EXERCISE PROMPT – Print the records below exactly. Omit every picture.

((

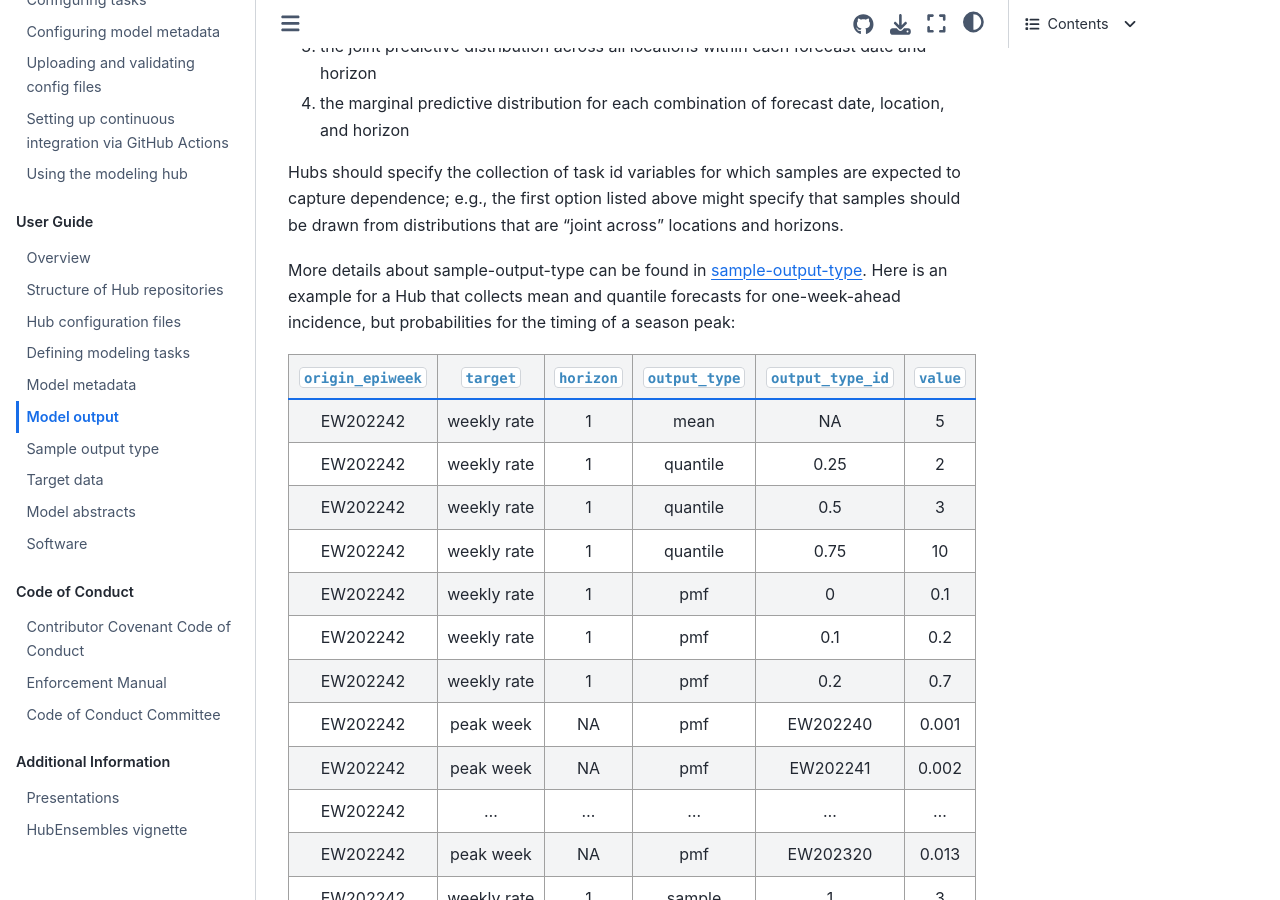
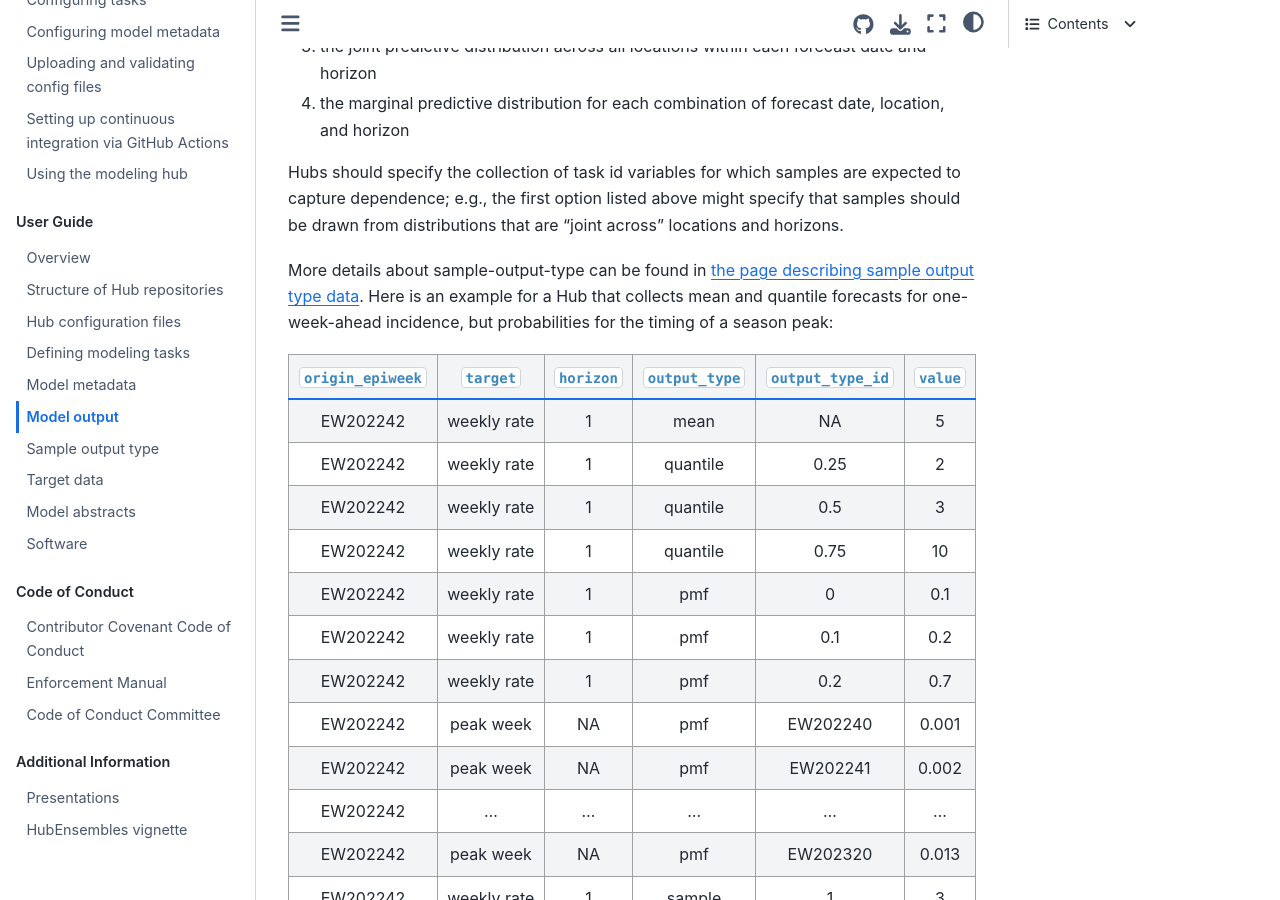
Before and after one commit to hubverse-org/hubDocs, a Sphinx documentation site: the page built from docs/source/user-guide/model-output.md, in a window 1280 px wide and 900 px high, scrolled down 1961 px. Built offline with Sphinx 7.4.7 and the Sphinx Book theme 1.1.4, drawn with Linux system fonts in a browser that asks for light colours.

Commit message:
Update model-output.md
make name of sample-output-type link more descriptive

```diff
--- a/docs/source/user-guide/model-output.md
+++ b/docs/source/user-guide/model-output.md
@@ -50,7 +50,7 @@ We emphasize that the `mean`, `median`, `quantile`, `cdf`, and `pmf` representat
 
 Hubs should specify the collection of task id variables for which samples are expected to capture dependence; e.g., the first option listed above might specify that samples should be drawn from distributions that are “joint across” locations and horizons.
 
-More details about sample-output-type can be found in [sample-output-type](../user-guide/sample-output-type.md).
+More details about sample-output-type can be found in [the page describing sample output type data](../user-guide/sample-output-type.md).
 Here is an example for a Hub that collects mean and quantile forecasts for one-week-ahead incidence, but probabilities for the timing of a season peak:
 
 
```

))

RESPONSE –
Before and after one commit to hubverse-org/hubDocs, a Sphinx documentation site: the page built from docs/source/user-guide/model-output.md, in a window 1280 px wide and 900 px high, scrolled down 1961 px. Built offline with Sphinx 7.4.7 and the Sphinx Book theme 1.1.4, drawn with Linux system fonts in a browser that asks for light colours.

Commit message:
Update model-output.md
make name of sample-output-type link more descriptive

```diff
--- a/docs/source/user-guide/model-output.md
+++ b/docs/source/user-guide/model-output.md
@@ -50,7 +50,7 @@ We emphasize that the `mean`, `median`, `quantile`, `cdf`, and `pmf` representat
 
 Hubs should specify the collection of task id variables for which samples are expected to capture dependence; e.g., the first option listed above might specify that samples should be drawn from distributions that are “joint across” locations and horizons.
 
-More details about sample-output-type can be found in [sample-output-type](../user-guide/sample-output-type.md).
+More details about sample-output-type can be found in [the page describing sample output type data](../user-guide/sample-output-type.md).
 Here is an example for a Hub that collects mean and quantile forecasts for one-week-ahead incidence, but probabilities for the timing of a season peak:
 
 
```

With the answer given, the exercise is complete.